This is The Jimmy Cake playing in Whelans a few months back. I’ve seen The Jimmy Cake numerous times over the last decade but I’ve never been a huge fan. In fact, within my own band, the term jimmycakery has long been used to refer to any kind of musical over-elaboration, or unnecessary additional instrumentation. However, I’ve caught them three times over the last year or so and found myself really enjoying their new stripped down incarnation. They still do insanely long songs but now they are built on noisy repetitive Krautrock-style riffs and grooves and it really works.

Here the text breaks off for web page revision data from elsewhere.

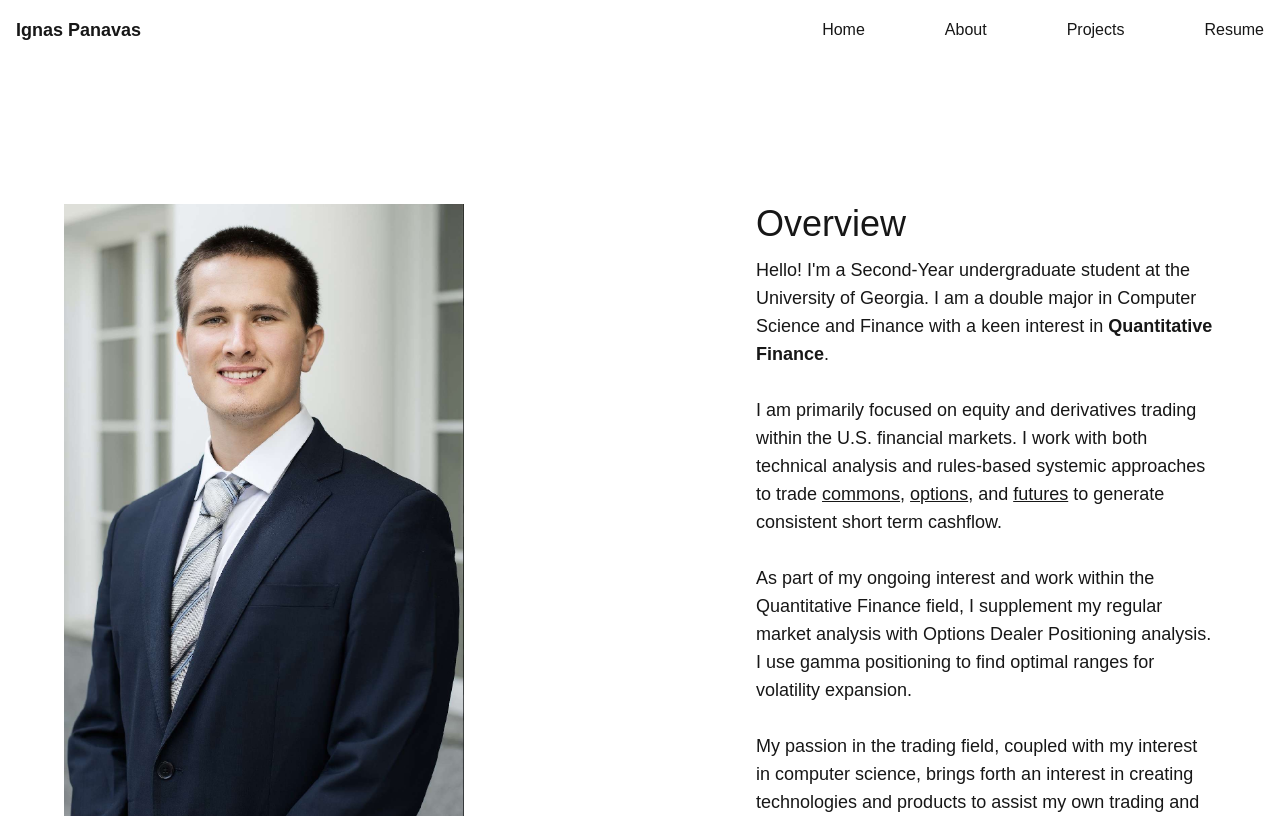
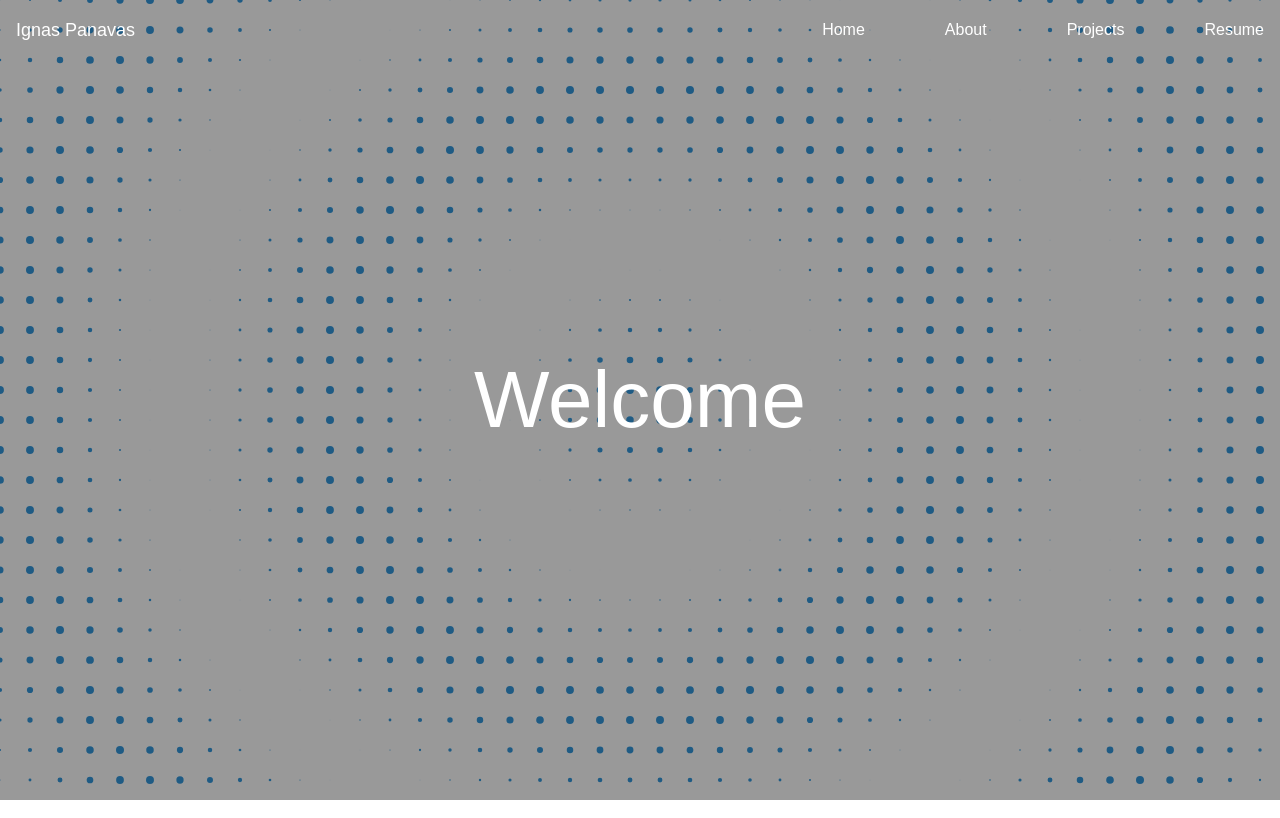
Before and after one commit to IgnasPanavas/IgnasPanavas-site, a Next.js app in the folder ignas-panavas-site/: page / in a window 1280 px wide. Shown: the top 818 px of the page. Built offline with nearby package versions, Linux system fonts and the light colour scheme; no server answers.

Commit message:
wave field update

```diff
--- a/ignas-panavas-site/package.json
+++ b/ignas-panavas-site/package.json
@@ -11,7 +11,7 @@
   "dependencies": {
     "chart.js": "^4.4.4",
     "cors": "^2.8.5",
-    "next": "14.2.15",
+    "next": "^14.2.15",
     "react": "^18",
     "react-chartjs-2": "^5.2.0",
     "react-dom": "^18"
--- a/ignas-panavas-site/src/app/about/page.tsx
+++ b/ignas-panavas-site/src/app/about/page.tsx
@@ -4,25 +4,7 @@
     return (
       <div>
         <main className='flex justify-center items-center min-h-screen'>
-            <div className="flex flex-col justify-center">
-            <div className="flex flex-1 flex-col items-center py-24 space-y-5 ">
-                <h1 className="text-5xl">About Me</h1>
-                <p className="text-center max-w-2xl">
-                I&apos;m Ignas Panavas, a Computer Science and Finance student at the University of Georgia.
-                Passionate about building innovative software solutions, I enjoy blending my technical skills with financial insights.
-                When I&apos;m not coding or analyzing markets, you can find me running with NEST, sipping iced coffee, or exploring antique stores.
-                </p>
-                <p className="text-center max-w-2xl">
-                Whether it&apos;s crafting full-stack applications, designing trading journals, or leading projects, I strive to deliver impactful results.
-                Let&apos;s create something amazing together!
-                </p>
-            </div>
-                <div className="flex flex-1">
-                        <Gallery/>
 
-                </div>
-
-          </div>
         </main>
       </div>
     );
--- a/ignas-panavas-site/src/app/page.tsx
+++ b/ignas-panavas-site/src/app/page.tsx
@@ -1,60 +1,39 @@
+'use client';
+import dynamic from 'next/dynamic';
 
-import AccountView from "@/components/AccountView";
-import Image from "next/image"
+const DotWave = dynamic(() => import('../components/DotWave'), { ssr: false });
+
 export default function Home() {
   return (
-    <div className="flex items-center justify-center min-h-screen py-36">
-  <main className="flex-col items-center justify-between w-full max-w-6xl space-y-10">
-
-    <div className="flex space-x-10">
-      {/* Section 2: Account View */}
-      <section className="flex-grow basis-1/2">
-          <Image
-            src="/resources/professional.jpg"
-            alt="Ignas Panavas"
-            width={400} // Adjust width
-            height={300} // Adjust height
-
-          />
-      </section>
-
-      {/* Section 1: Name and Description */}
-      <section className="flex flex-col items-start flex-grow basis-1/3 space-y-3">
-        <h1 className="text-4xl">Overview</h1>
-        <h2 className="text-lg">Hello! I&apos;m a Second-Year undergraduate student at the University of Georgia.
-          I am a double major in Computer Science and Finance with a keen interest in <b>Quantitative Finance</b>.
-          <br></br> <br></br>
-          I am primarily focused on equity and derivatives trading within the U.S. financial markets. I work with both
-          technical analysis and rules-based systemic approaches to trade <u>commons</u>, <u>options</u>, and <u>futures</u> to generate
-           consistent short term cashflow.
-           <br></br><br></br>
-          As part of my ongoing interest and work within the Quantitative Finance field, I supplement my regular market analysis
-          with Options Dealer Positioning analysis. I use gamma positioning to find optimal ranges for volatility expansion.
-          <br></br><br></br>
-          My passion in the trading field, coupled with my interest in computer science, brings forth an interest in creating technologies
-          and products to assist my own trading and that of others. The current financial markets have so many different variables that it can
-          be hard to keep track of everything influencing a given position. I&apos;m interested
-
-          </h2>
-      </section>
-    </div>
-    <section>
-      <div className="flex flex-col justify-center">
-        <h1 className="text-4xl"> Trading Progress</h1>
-        <div className="flex flex-col">
-            <AccountView/>
-        </div>
-
+    <div className="items-center justify-center">
+    <div style={{ position: 'relative', width: '100vw', height: '100vh' }}>
+    <DotWave />
+    <div
+      style={{
+        position: 'absolute',
+        top: 0,
+        left: 0,
+        width: '100%',
+        height: '100%',
+        backgroundColor: 'rgba(0, 0, 0, 0.4)',
+        pointerEvents: 'none',
+      }}
+    />
+  </div>
+  <div
+        style={{
+          position: 'absolute',
+          top: '50%',
+          left: '50%',
+          transform: 'translate(-50%, -50%)',
+          color: 'white', // adjust as needed
+          fontSize: '5rem',
+          zIndex: 1,
+        }}
+      >
+        Welcome
       </div>
-    </section>
-    <div className="flex items-center justify-center w-full max-w-6xl py-48 ">
-      <section className="flex items-center ">
-        <h1 className="text-4xl">Check Out Some of My Projects!</h1>
-      </section>
-    </div>
-  </main>
-</div>
-
+  </div>
 
   );
 }
--- a/ignas-panavas-site/src/app/projects/page.tsx
+++ b/ignas-panavas-site/src/app/projects/page.tsx
@@ -5,18 +5,7 @@
   return (
     <div>
       <main className='flex justify-center items-center min-h-screen '>
-        <div className="flex flex-col items-center min-h-screen py-24 space-y-5">
-            <h1 className="text-5xl">Projects</h1>
-            <p>Check out my latest creations</p>
-            <div className="flex flex-row space-x-5 p-10">
-            <ProjectTile title="Day Trading Journal" image="/resources/schwab.jpg" description="This project uses Python and PostgreSQL to receive and process
-             all trade transactions from a Charles Schwab account. The consolidated trades can then be extracted in a CSV format for records or to be used as a trading journal."/>
-            <ProjectTile title="Options Dealer Positioning Analysis" image="/resources/vol_surface.png" description="This project uses options market data to gain insights into
-              dealer positioning dynamics. It also provides visualizations for option volatility surfaces, showing impacts of second order derivatives on option pricing.
-              Technology Used: Python, MatPlotLib."/>
-            <ProjectTile title="Schwab Scraper" image="/resources/schwab.jpg" description="This project worked to make a trade journal "/>
-            </div>
-        </div>
+
 
       </main>
     </div>
--- /dev/null
+++ b/ignas-panavas-site/src/components/DotWave.tsx
@@ -0,0 +1,62 @@
+import React, { useRef, useEffect } from 'react';
+
+const DotWave: React.FC = () => {
+  const canvasRef = useRef<HTMLCanvasElement | null>(null);
+
+  useEffect(() => {
+    const canvas = canvasRef.current;
+    if (!canvas) return;
+    const ctx = canvas.getContext('2d');
+    if (!ctx) return;
+    let animationFrameId: number;
+
+    // Resize the canvas to fill the window
+    const resizeCanvas = () => {
+      canvas.width = window.innerWidth;
+      canvas.height = window.innerHeight;
+    };
+    resizeCanvas();
+    window.addEventListener('resize', resizeCanvas);
+
+    // Parameters for the dot grid and wave animation
+    const spacing = 30;    // Space between dots
+    const baseRadius = 2;  // Base radius of each dot
+    const wavelength = 50; // Controls the frequency of the wave
+    const speed = 2;       // Speed of the ripple animation
+    const amplitude = 2;   // How much the dot radius oscillates
+
+    // Render loop: update and redraw the dots
+    const render = () => {
+      const time = performance.now() / 1000;
+      ctx.clearRect(0, 0, canvas.width, canvas.height);
+
+      // Loop over a grid of dots
+      for (let x = 0; x < canvas.width; x += spacing) {
+        for (let y = 0; y < canvas.height; y += spacing) {
+          const dx = x - canvas.width / 2;
+          const dy = y - canvas.height / 2;
+          const distance = Math.sqrt(dx * dx + dy * dy);
+          const offset = Math.sin(distance / wavelength - time * speed) * amplitude;
+
+          ctx.beginPath();
+          ctx.arc(x, y, baseRadius + offset, 0, Math.PI * 2);
+          ctx.fillStyle = '#3498db'; // Customize color as needed
+          ctx.fill();
+        }
+      }
+      animationFrameId = window.requestAnimationFrame(render);
+    };
+
+    render();
+
+    // Cleanup on component unmount
+    return () => {
+      window.cancelAnimationFrame(animationFrameId);
+      window.removeEventListener('resize', resizeCanvas);
+    };
+  }, []);
+
+  return <canvas ref={canvasRef} style={{ display: 'block' }} />;
+};
+
+export default DotWave;
--- a/ignas-panavas-site/src/components/NavBar.tsx
+++ b/ignas-panavas-site/src/components/NavBar.tsx
@@ -1,4 +1,4 @@
-"use client";
+'use client';
 
 import Link from 'next/link';
 import { useState } from 'react';
@@ -11,24 +11,21 @@
   };
 
   return (
-    <nav className="p-4 top-0 z-50">
+    <nav className="fixed top-0 left-0 w-full p-4 z-50">
       <div className="container mx-auto flex justify-between items-center">
-        <div className=" text-lg font-bold">
+        <div className="text-lg text-white">
           <Link href="/">Ignas Panavas</Link>
         </div>
         <div className="md:hidden">
-          <button
-            onClick={toggleMenu}
-            className="focus:outline-none"
-          >
+          <button onClick={toggleMenu} className="focus:outline-none">
             ☰
           </button>
         </div>
         <div className={`md:flex space-x-20 ${isOpen ? 'block' : 'hidden'} md:block`}>
-          <Link href="/" className=" hover:text-gray-400">Home</Link>
-          <Link href="/about" className=" hover:text-gray-400">About</Link>
-          <Link href="/projects" className=" hover:text-gray-400">Projects</Link>
-          <Link href="/resume" className=" hover:text-gray-400">Resume</Link>
+          <Link href="/" className=" hover:underline text-white">Home</Link>
+          <Link href="/about" className="hover:underline text-white">About</Link>
+          <Link href="/projects" className="hover:underline text-white">Projects</Link>
+          <Link href="/resume" className="hover:underline text-white">Resume</Link>
         </div>
       </div>
     </nav>
```
Also changed, not shown: 1 other file (tests, documents, lock files or other folders).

This Whelans gig in particular was a bit of a stormer and their set consisted of just three songs played over the course of an hour or so. As usual, for each exposure I was opening the shutter at the start of the song and closing it at the end. The last one went on for so long that at one point I realised my on-street parking was going to run out before it finished. I was able to go downstairs, go to the toilet, go outside and feed the parking meter, get back inside and upstairs in time to close the shutter on the camera. I’ve never done all that while taking a photograph before – I could easily have fitted in a chicken fillet burger in Eddie Rockets across the street too if I had been feeling hungry.

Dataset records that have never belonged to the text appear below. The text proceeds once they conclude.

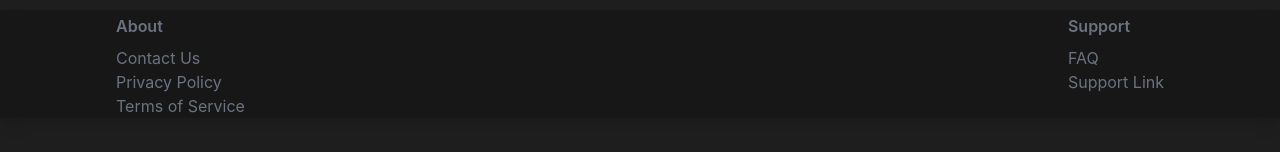
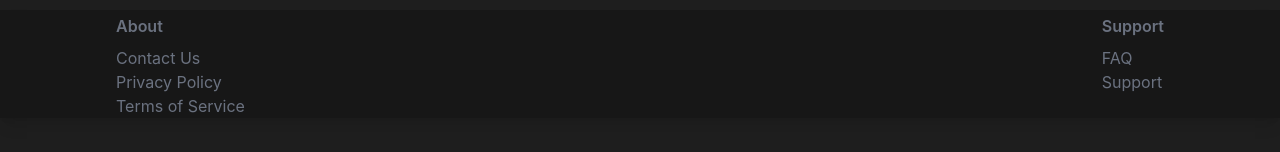
Before and after one commit to lsaffie/earnbyplay-frontend, a React (Create React App) app: page /user-subscription in a window 1280 px wide. Shown: the part 578-730 px from the top of the page. Built offline with nearby package versions, Linux system fonts and the light colour scheme; no server answers.

Commit message:
remove tos and other links that are in the footer.
Manage subscription is exposed for any user

```diff
--- a/src/components/Footer.js
+++ b/src/components/Footer.js
@@ -40,7 +40,13 @@ const Footer = () => {
             </button>
             <div className="flex flex-col mt-2">
               <a href="/faq" className="hover:text-gray-300">FAQ</a>
-              <a href="/support" className="hover:text-gray-300">Support Link</a>
+              <a href="https://tawk.to/chat/659853700ff6374032bd0622/1hjdgbsgi"
+                className="hover:text-gray-300"
+                target="_blank"
+                rel="noopener noreferrer"
+              >
+                Support
+              </a>
             </div>
           </div>
 
--- a/src/components/Navbar.js
+++ b/src/components/Navbar.js
@@ -195,11 +195,11 @@ const Navbar = () => {
                     <a href="/user" className="block py-2">
                       Profile
                     </a>
-                    <a href="/user-subscription" className="block py-2">
-                      Manage Subscription
-                    </a>
                   </>
                 )}
+                <a href="/user-subscription" className="block py-2">
+                  Manage Subscription
+                </a>
                 <a
                   href="https://tawk.to/chat/659853700ff6374032bd0622/1hjdgbsgi"
                   className="block py-2"
@@ -207,12 +207,6 @@ const Navbar = () => {
                   rel="noopener noreferrer"
                 >
                   Support
-                </a>
-                <a href="/tos" className="block py-2">
-                  Terms of Service
-                </a>
-                <a href="/tos" className="block py-2">
-                  Privacy Policy
                 </a>
                 {/* Add other links */}
               </div>
```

I tried to compensate for the extra long exposures by doing some of the shots at smaller apertures than normal. I shot one at f32 (which is what I usually do in Whelans) but shot the others at f45 and f64. Surprisingly, in spite of the fact that it was a 17 minutes exposure, the f32 one still came out best – that’s the one shown above – it’s the second song that they played. I suspect the reason for this is reciprocity failure. At normal exposure lengths, double the exposure time and you add an extra stop i.e. you double the brightness of the result. However, when working with really long exposure times, this reciprocal relationship breaks down, and doubling the exposure time adds much less brightness. This is a real problem for most film photographers working with long exposures, but for me it just means that I can leave the shutter open for longer and it probably won’t overexpose the film. I think the photo looks pretty good and has got me thinking that it may well be possible to do a photo of an entire gig, leaving the shutter open at f64 for an hour or so.
Anyway, if you are interested in checking out The Jimmy Cake you could do worse than head along to Crawdaddy next Thursday (12th August) where they will be acting as backing band to ex-Can singer and all round Krautrock legend, Damo Suzuki. I reckon this could be something really special.